  • Authors:
    • Xuemei An
    • Yunlan Jiang
    • Defeng Chen
    • Jianjun Chen
  • View Affiliations

  • Published online on: September 16, 2021     https://doi.org/10.3892/etm.2021.10738
  • Article Number: 1303
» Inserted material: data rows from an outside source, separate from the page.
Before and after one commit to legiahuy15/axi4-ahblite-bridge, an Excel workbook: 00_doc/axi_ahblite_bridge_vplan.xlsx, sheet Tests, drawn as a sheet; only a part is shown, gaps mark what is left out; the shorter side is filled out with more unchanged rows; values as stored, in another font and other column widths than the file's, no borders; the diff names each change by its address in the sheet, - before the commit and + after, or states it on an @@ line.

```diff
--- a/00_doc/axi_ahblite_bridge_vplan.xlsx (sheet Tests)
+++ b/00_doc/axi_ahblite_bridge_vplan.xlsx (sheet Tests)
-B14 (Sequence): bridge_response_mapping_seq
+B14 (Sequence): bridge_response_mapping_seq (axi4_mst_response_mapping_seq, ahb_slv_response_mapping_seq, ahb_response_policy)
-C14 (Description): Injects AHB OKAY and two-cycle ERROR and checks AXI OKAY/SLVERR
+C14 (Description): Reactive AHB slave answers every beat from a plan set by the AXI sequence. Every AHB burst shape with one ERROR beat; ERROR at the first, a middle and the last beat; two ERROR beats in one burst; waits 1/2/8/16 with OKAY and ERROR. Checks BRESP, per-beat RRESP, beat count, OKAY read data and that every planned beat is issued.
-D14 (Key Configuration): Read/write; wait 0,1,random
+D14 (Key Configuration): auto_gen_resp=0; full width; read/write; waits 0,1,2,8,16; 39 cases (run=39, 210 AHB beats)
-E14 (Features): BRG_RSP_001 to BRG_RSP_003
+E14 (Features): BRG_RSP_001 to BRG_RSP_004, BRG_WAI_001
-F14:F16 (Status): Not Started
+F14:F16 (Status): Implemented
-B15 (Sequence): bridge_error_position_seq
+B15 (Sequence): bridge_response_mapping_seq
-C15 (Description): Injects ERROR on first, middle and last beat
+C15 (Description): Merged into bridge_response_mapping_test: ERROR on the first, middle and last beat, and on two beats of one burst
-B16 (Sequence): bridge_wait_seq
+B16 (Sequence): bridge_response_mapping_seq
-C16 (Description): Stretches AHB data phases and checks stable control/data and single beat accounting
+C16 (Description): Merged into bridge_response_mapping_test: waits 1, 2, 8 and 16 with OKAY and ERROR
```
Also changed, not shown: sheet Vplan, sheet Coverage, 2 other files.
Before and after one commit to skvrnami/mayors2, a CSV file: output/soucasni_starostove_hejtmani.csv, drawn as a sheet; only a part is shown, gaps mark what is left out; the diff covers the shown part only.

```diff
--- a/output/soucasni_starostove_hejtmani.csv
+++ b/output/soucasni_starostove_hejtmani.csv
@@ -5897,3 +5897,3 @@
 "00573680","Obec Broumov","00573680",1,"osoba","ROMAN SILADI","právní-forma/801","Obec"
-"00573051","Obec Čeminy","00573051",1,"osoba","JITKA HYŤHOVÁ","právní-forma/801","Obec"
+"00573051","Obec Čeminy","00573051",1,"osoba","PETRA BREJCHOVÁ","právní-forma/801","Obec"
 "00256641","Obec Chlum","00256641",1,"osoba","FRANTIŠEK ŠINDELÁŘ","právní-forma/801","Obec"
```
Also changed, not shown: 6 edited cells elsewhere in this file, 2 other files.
  • Copyright: © An et al. This is an open access article distributed under the terms of Creative Commons Attribution License.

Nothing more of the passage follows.